Items from a dataset:
□ □ □ □ □

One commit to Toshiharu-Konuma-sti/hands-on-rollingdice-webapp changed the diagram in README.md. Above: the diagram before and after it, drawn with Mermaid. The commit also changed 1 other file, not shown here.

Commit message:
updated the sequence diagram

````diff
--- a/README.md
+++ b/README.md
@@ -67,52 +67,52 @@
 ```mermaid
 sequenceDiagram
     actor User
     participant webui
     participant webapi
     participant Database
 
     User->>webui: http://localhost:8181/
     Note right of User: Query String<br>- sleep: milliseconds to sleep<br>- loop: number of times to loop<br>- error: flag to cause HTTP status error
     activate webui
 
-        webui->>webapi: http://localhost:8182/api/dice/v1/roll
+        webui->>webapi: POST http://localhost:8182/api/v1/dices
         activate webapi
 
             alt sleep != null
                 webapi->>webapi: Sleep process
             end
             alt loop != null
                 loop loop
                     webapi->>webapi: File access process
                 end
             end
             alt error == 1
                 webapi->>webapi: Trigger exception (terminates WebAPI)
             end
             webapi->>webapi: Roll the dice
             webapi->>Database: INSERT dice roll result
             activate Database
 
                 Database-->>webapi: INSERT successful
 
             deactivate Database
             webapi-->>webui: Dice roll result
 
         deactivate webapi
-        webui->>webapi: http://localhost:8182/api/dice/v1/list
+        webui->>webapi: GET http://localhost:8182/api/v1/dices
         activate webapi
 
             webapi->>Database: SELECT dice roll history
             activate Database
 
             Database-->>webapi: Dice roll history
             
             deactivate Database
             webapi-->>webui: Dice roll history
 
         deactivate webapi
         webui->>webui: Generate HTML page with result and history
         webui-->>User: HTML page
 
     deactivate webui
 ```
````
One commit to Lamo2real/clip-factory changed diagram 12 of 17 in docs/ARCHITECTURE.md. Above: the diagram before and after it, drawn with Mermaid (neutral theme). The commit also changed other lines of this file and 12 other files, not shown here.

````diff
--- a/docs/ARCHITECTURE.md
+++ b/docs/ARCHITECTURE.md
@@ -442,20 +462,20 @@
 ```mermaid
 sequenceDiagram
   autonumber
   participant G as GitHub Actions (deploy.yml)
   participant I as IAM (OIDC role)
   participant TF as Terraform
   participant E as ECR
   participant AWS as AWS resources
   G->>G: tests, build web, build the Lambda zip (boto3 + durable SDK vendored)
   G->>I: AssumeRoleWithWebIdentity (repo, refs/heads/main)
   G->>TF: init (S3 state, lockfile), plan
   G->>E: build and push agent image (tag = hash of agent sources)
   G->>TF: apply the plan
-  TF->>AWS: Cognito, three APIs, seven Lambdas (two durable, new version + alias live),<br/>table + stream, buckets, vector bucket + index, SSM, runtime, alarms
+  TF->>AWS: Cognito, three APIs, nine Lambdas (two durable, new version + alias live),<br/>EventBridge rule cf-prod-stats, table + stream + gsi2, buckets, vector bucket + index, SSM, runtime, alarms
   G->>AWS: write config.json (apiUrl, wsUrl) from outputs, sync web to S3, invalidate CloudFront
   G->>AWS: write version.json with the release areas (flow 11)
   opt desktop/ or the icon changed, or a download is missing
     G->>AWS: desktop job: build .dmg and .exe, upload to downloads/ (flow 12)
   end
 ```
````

□ □ □ □ □

Only the lines above from the one with "participant G as" up to and including the one with "G->>E: build and" should be repeated, exactly as written.

[Answer]:
   participant G as GitHub Actions (deploy.yml)
   participant I as IAM (OIDC role)
   participant TF as Terraform
   participant E as ECR
   participant AWS as AWS resources
   G->>G: tests, build web, build the Lambda zip (boto3 + durable SDK vendored)
   G->>I: AssumeRoleWithWebIdentity (repo, refs/heads/main)
   G->>TF: init (S3 state, lockfile), plan
   G->>E: build and push agent image (tag = hash of agent sources)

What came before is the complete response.